» **PROBLEM REQUIREMENTS**: Look through the data below and show every line that includes "xmlns".

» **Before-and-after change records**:
▬▬▬

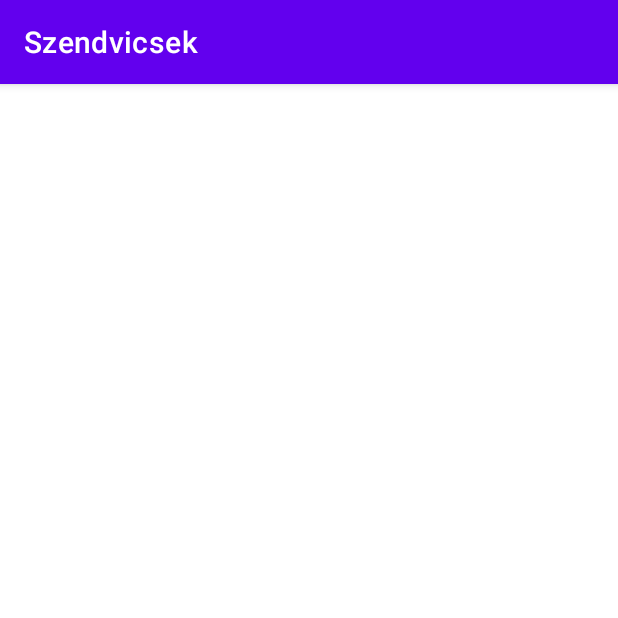
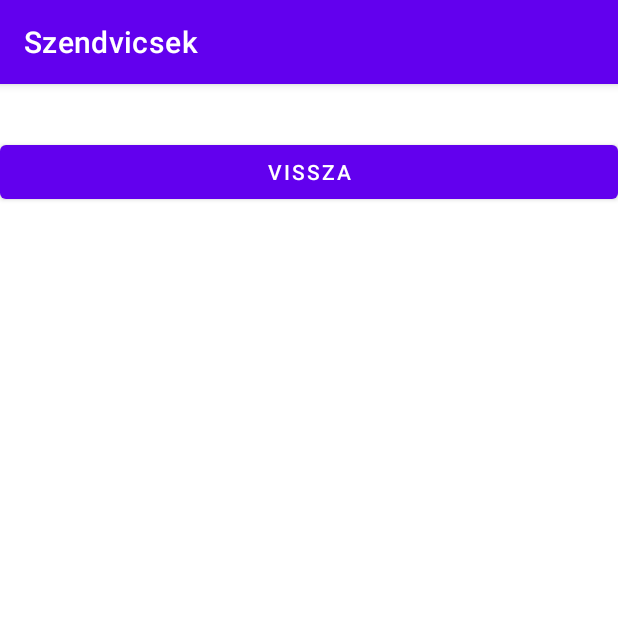
Before and after one commit to SomaHam44/SoltiSoma_Szendvicsek, an Android app: the SearchResultActivity screen opened directly, with no data from a screen before it, on a phone screen of 412 x 824 dp, the top half of it. Run offline under Robolectric (Android 15) with nearby library versions, the phone set to English and light mode, and no system bars.

Commit message:
SearchResultActivity kinézet

```diff
--- a/app/src/main/res/layout/activity_search_result.xml
+++ b/app/src/main/res/layout/activity_search_result.xml
@@ -1,9 +1,24 @@
 <?xml version="1.0" encoding="utf-8"?>
-<androidx.constraintlayout.widget.ConstraintLayout xmlns:android="http://schemas.android.com/apk/res/android"
+<LinearLayout xmlns:android="http://schemas.android.com/apk/res/android"
     xmlns:app="http://schemas.android.com/apk/res-auto"
     xmlns:tools="http://schemas.android.com/tools"
     android:layout_width="match_parent"
     android:layout_height="match_parent"
-    tools:context=".SearchResultActivity">
+    tools:context=".SearchResultActivity"
+    android:orientation="vertical">
 
-</androidx.constraintlayout.widget.ConstraintLayout>
+    <TextView
+        android:layout_width="match_parent"
+        android:layout_height="wrap_content"
+        android:textSize="25sp"
+        android:id="@+id/text_szendvicsek"
+        />
+
+    <Button
+        android:layout_width="match_parent"
+        android:layout_height="wrap_content"
+        android:text="Vissza"
+        android:id="@+id/btn_visszatero"
+        />
+
+</LinearLayout>
```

▬▬▬

» **EXPECTED ANSWER**:
-<androidx.constraintlayout.widget.ConstraintLayout xmlns:android="http://schemas.android.com/apk/res/android"
+<LinearLayout xmlns:android="http://schemas.android.com/apk/res/android"
     xmlns:app="http://schemas.android.com/apk/res-auto"
     xmlns:tools="http://schemas.android.com/tools"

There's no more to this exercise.